- Problem to solve: Print all the data that follows exactly, images excluded.

Collected data
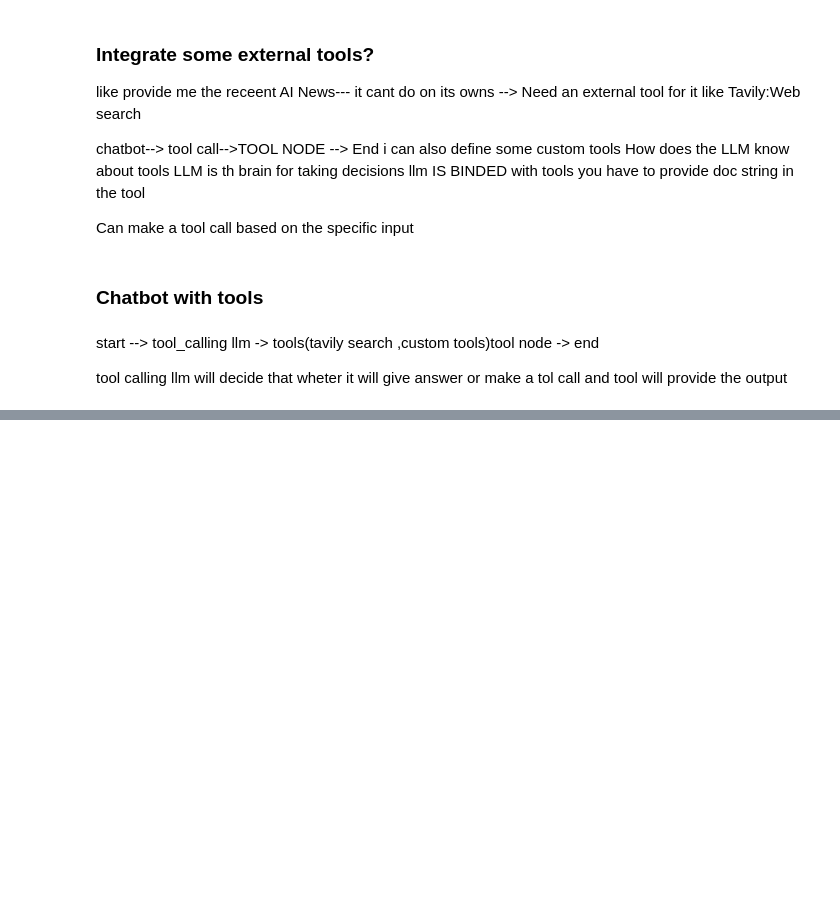
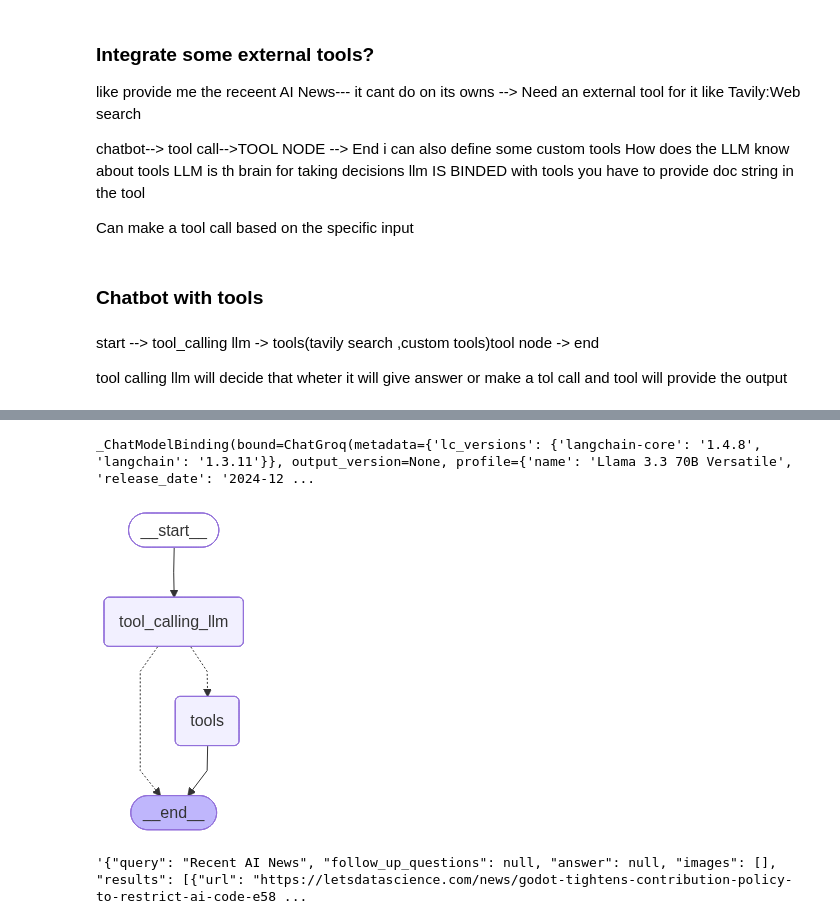
Before and after one commit to tamifatima/AgenticAi, a Jupyter notebook: AgenticLanggraph/1-Basic Chatbot/1-basicchatbot.ipynb, the cells around one changed output, grey strips where cells are left out. Drawn from its saved outputs; the diff is of its cells as text; code cells hidden in the pictures; blank space fills up the shorter version.

```diff
--- a/AgenticLanggraph/1-Basic Chatbot/1-basicchatbot.ipynb
+++ b/AgenticLanggraph/1-Basic Chatbot/1-basicchatbot.ipynb
@@ -148,0 +164,56 @@ ModuleNotFoundError: No module named 'langchain_tavily'
+# %%
+## Custom Function
+def multiply(a:int,b:int)->int:
+    """Multiply a and b
+
+    Args:
+        a (int): The first number to multiply.
+        b (int): The second number to multiply.
+
+    Returns:
+        int: The product of a and b.
+        """
+    return a*b
+# %%
+tools=[tool,multiply]
+# %%
+llm_with_tool=llm.bind_tools(tools)
+# %%
+llm_with_tool
+# %% [output]
+_ChatModelBinding(bound=ChatGroq(metadata={'lc_versions': {'langchain-core': '1.4.8', 'langchain': '1.3.11'}}, output_version=None, profile={'name': 'Llama 3.3 70B Versatile', 'release_date': '2024-12 ...
+# %%
+## State Graph with Tools
+from langgraph.graph import StateGraph,START,END
+from langgraph.prebuilt import ToolNode
+#Binding llm with tools helps it undersstands all tools it have ,when an llm makes a tool call  ,All the tools we have created need to get converted in tool nodes
+from langgraph.prebuilt import tools_condition
+
+#Node definintion
+def tool_calling_llm(state:State):
+    return {"messages":[llm_with_tool.invoke(state["messages"][-1].content)]}
+
+# Graph
+builder = StateGraph(State)
+builder.add_node("tool_calling_llm",tool_calling_llm)
+builder.add_node("tools",ToolNode(tools))
+
+## Add edges
+builder.add_edge(START,"tool_calling_llm")
+#CONDITIONAL EDGE
+builder.add_conditional_edges(
+    "tool_calling_llm",
+    #if the latest message (result) from assistant is a tool call,then go to the tools_condition routes to tool
+    #if the latest message (result) from assistant is not a tool call,then go to the tools_condition routes to END
+     tools_condition
+)
+builder.add_edge("tools",END)
+
+
+#compile the graph
+graph = builder.compile()
+
+
+display(Image(graph.get_graph().draw_mermaid_png()))
+# %% [output]
+[figure, added]
@@ -148,0 +222,4 @@ ModuleNotFoundError: No module named 'langchain_tavily'
+# %%
+response["messages"][-1].content
+# %% [output]
+'{"query": "Recent AI News", "follow_up_questions": null, "answer": null, "images": [], "results": [{"url": "https://letsdatascience.com/news/godot-tightens-contribution-policy-to-restrict-ai-code-e58 ...
```
Also changed, not shown: parts of 12 cells of this notebook.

- Task result:
Before and after one commit to tamifatima/AgenticAi, a Jupyter notebook: AgenticLanggraph/1-Basic Chatbot/1-basicchatbot.ipynb, the cells around one changed output, grey strips where cells are left out. Drawn from its saved outputs; the diff is of its cells as text; code cells hidden in the pictures; blank space fills up the shorter version.

```diff
--- a/AgenticLanggraph/1-Basic Chatbot/1-basicchatbot.ipynb
+++ b/AgenticLanggraph/1-Basic Chatbot/1-basicchatbot.ipynb
@@ -148,0 +164,56 @@ ModuleNotFoundError: No module named 'langchain_tavily'
+# %%
+## Custom Function
+def multiply(a:int,b:int)->int:
+    """Multiply a and b
+
+    Args:
+        a (int): The first number to multiply.
+        b (int): The second number to multiply.
+
+    Returns:
+        int: The product of a and b.
+        """
+    return a*b
+# %%
+tools=[tool,multiply]
+# %%
+llm_with_tool=llm.bind_tools(tools)
+# %%
+llm_with_tool
+# %% [output]
+_ChatModelBinding(bound=ChatGroq(metadata={'lc_versions': {'langchain-core': '1.4.8', 'langchain': '1.3.11'}}, output_version=None, profile={'name': 'Llama 3.3 70B Versatile', 'release_date': '2024-12 ...
+# %%
+## State Graph with Tools
+from langgraph.graph import StateGraph,START,END
+from langgraph.prebuilt import ToolNode
+#Binding llm with tools helps it undersstands all tools it have ,when an llm makes a tool call  ,All the tools we have created need to get converted in tool nodes
+from langgraph.prebuilt import tools_condition
+
+#Node definintion
+def tool_calling_llm(state:State):
+    return {"messages":[llm_with_tool.invoke(state["messages"][-1].content)]}
+
+# Graph
+builder = StateGraph(State)
+builder.add_node("tool_calling_llm",tool_calling_llm)
+builder.add_node("tools",ToolNode(tools))
+
+## Add edges
+builder.add_edge(START,"tool_calling_llm")
+#CONDITIONAL EDGE
+builder.add_conditional_edges(
+    "tool_calling_llm",
+    #if the latest message (result) from assistant is a tool call,then go to the tools_condition routes to tool
+    #if the latest message (result) from assistant is not a tool call,then go to the tools_condition routes to END
+     tools_condition
+)
+builder.add_edge("tools",END)
+
+
+#compile the graph
+graph = builder.compile()
+
+
+display(Image(graph.get_graph().draw_mermaid_png()))
+# %% [output]
+[figure, added]
@@ -148,0 +222,4 @@ ModuleNotFoundError: No module named 'langchain_tavily'
+# %%
+response["messages"][-1].content
+# %% [output]
+'{"query": "Recent AI News", "follow_up_questions": null, "answer": null, "images": [], "results": [{"url": "https://letsdatascience.com/news/godot-tightens-contribution-policy-to-restrict-ai-code-e58 ...
```
Also changed, not shown: parts of 12 cells of this notebook.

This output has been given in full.